- Executive pay in Japan has been often low when compared internationally. Not for Softbank’s President Nikesh Arora. He received about JPY 8 billion yen (EUR 65 million) in compensation last fiscal year, a shareholders meeting notice posted Thursday shows. The pay package is the largest for a director at a Japanese company, according to Tokyo Shoko Research. Companies first started disclosing executive compensation in fiscal 2009. However, the previous record was held by Toshihiko Miyauchi, senior chairman at leasing company Orix, the owner of Robeco. He was paid JPY 1 billion less.

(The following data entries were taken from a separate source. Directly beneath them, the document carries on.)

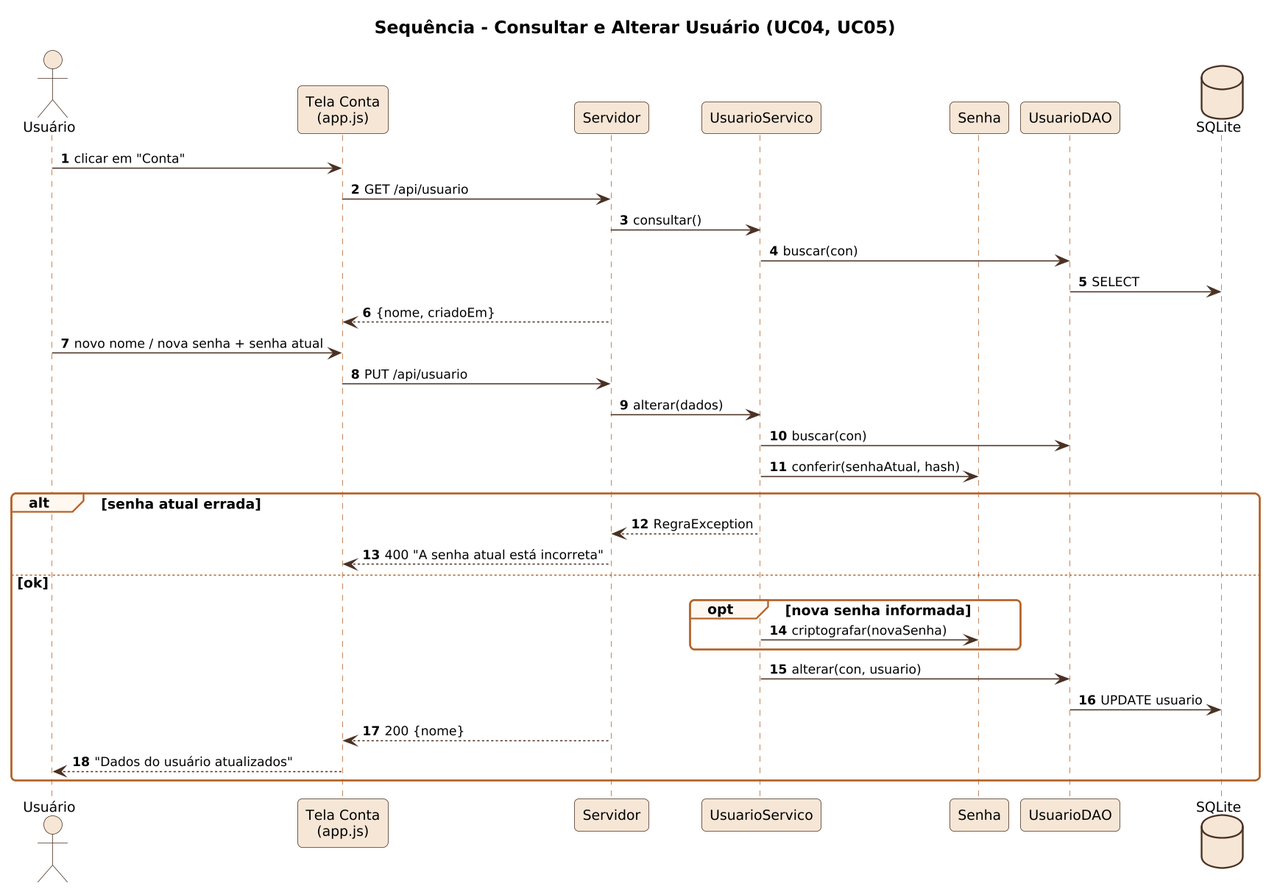
The PlantUML diagram docs/diagramas/png/S03_seq_alterar_usuario.png in Hallff/ConfeitaSys, before a commit.
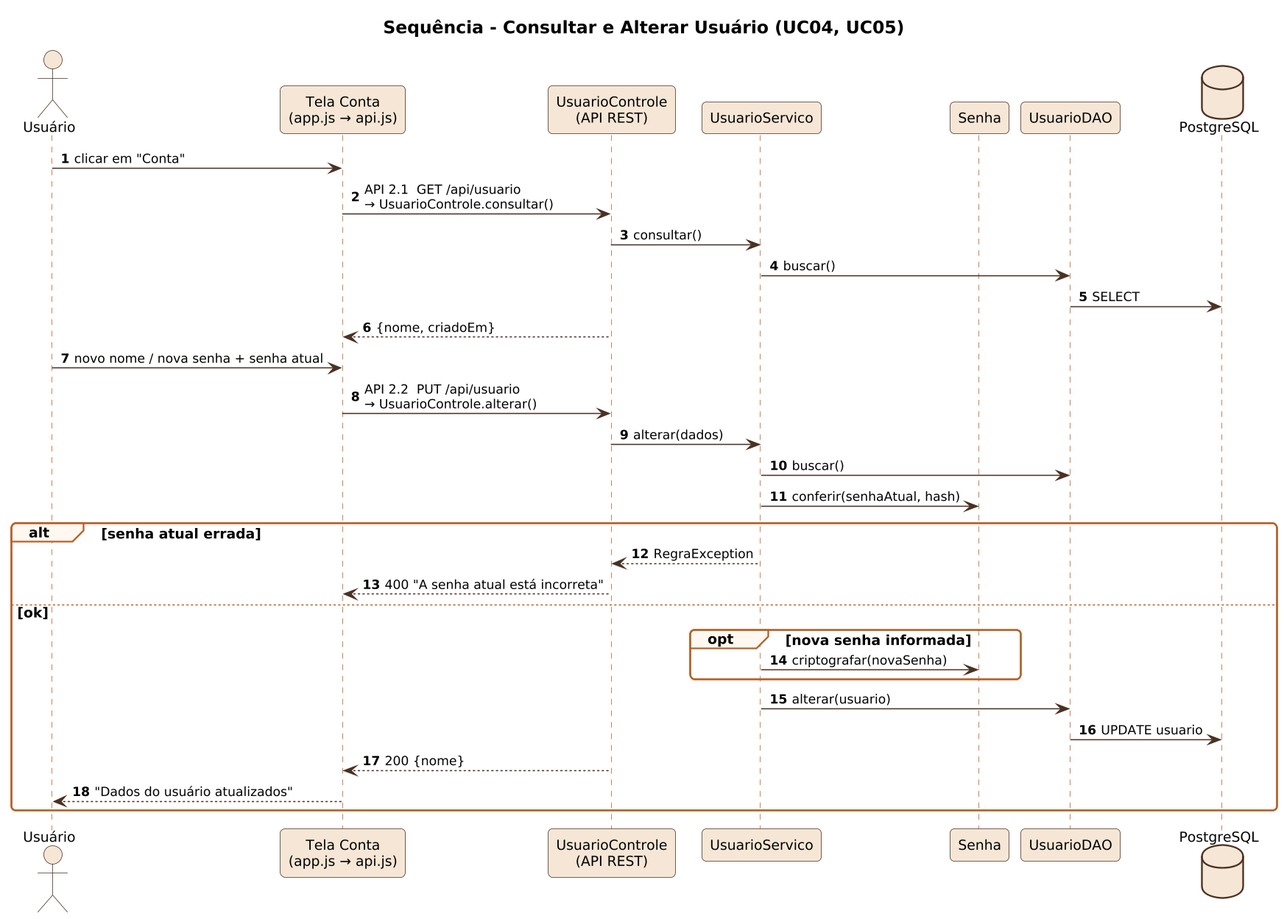
The same diagram one commit later.

The edit, as a diff of the source:
```diff
@@ -2,22 +2,22 @@
 !include _seq.iuml
 title Sequência - Consultar e Alterar Usuário (UC04, UC05)
 actor Usuário as U
-participant "Tela Conta\n(app.js)" as T
-participant Servidor as S
+participant "Tela Conta\n(app.js → api.js)" as T
+participant "UsuarioControle\n(API REST)" as S
 participant UsuarioServico as US
 participant Senha
 participant UsuarioDAO as D
-database SQLite as DB
+database "PostgreSQL" as DB
 U -> T : clicar em "Conta"
-T -> S : GET /api/usuario
+T -> S : API 2.1  GET /api/usuario\n→ UsuarioControle.consultar()
 S -> US : consultar()
-US -> D : buscar(con)
+US -> D : buscar()
 D -> DB : SELECT
 S --> T : {nome, criadoEm}
 U -> T : novo nome / nova senha + senha atual
-T -> S : PUT /api/usuario
+T -> S : API 2.2  PUT /api/usuario\n→ UsuarioControle.alterar()
 S -> US : alterar(dados)
-US -> D : buscar(con)
+US -> D : buscar()
 US -> Senha : conferir(senhaAtual, hash)
 alt senha atual errada
   US --> S : RegraException
@@ -26,7 +26,7 @@
   opt nova senha informada
     US -> Senha : criptografar(novaSenha)
   end
-  US -> D : alterar(con, usuario)
+  US -> D : alterar(usuario)
   D -> DB : UPDATE usuario
   S --> T : 200 {nome}
   T --> U : "Dados do usuário atualizados"
```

- Preparations for the Tokyo Olympics are not as smooth as could be expected. There is an investigation into a possible bribery, but the big challenge is the Olympic stadium. Financial Times’ Leo Lewis sees the problems with the commissioning of this stadium as a metaphor for Japan’s economic woes. "Despite the wounding collapse of Japan’s 1980s bubble and the ensuing decades of economic torpor, the past quarter century of Japanese politics has lumbered to the chant of “if it ain’t broke, don’t fix it”. The great lure of that line is that Japan does not look terribly broken, and there is no large, persistent or especially vocal segment of the Japanese public arguing otherwise. Abenomics - its figurehead becoming more paranoid and controlling by the day - is visibly losing the steam it requires to push through big fixes on labour market, workplace diversity, agricultural reform and corporate governance.” The good news is that also in preparation for the Tokyo Olympics in 1964, there wasn’t a lack of problems and they were solved by the end of the day.
- Recently there has been a re-think on the use of nuclear energy in Japan. Now a target of 10-15 percent for nuclear by 2030 has been mooted, one of the sources said, down from 20-22 percent under current policy (i.e. post Fukushima). Compare this to the projections before Fukushima: nuclear supplied about 30 percent of Japan's electricity needs and the energy plans envisaged increasing that to about 50 percent. Renewable energy, incl. wind and sun will replace nuclear, but also the use of coal is expected to grow (Reuters).
- A great and upbeat article in the Nikkei about the Maglev train that is to run between Tokyo and Nagoya / Osaka. The Japanese government and Central Japan Railway may launch high-speed maglev train service between Tokyo and Osaka as much as 8 years earlier than the initial 2045 target date. The planned Linear Chuo Shinkansen bullet train will connect Tokyo to Nagoya in 40 minutes, and the capital to Osaka in just 67 minutes. The first leg of the magnetic-levitation line is already under construction and is expected to start running in 2027. This is how we know Japan!
- https://www.youtube.com/watch?v=ikI0F7wVomo, incl. full speech by President Obama in Hiroshima.
- A collection of pictures of the G7 meeting: http://www.theguardian.com/world/gallery/2016/may/26/g7-summit-opens-in-japan-in-pictures
- The Financial Times presented a full picture on Japan’s economy. Very useful (attachment).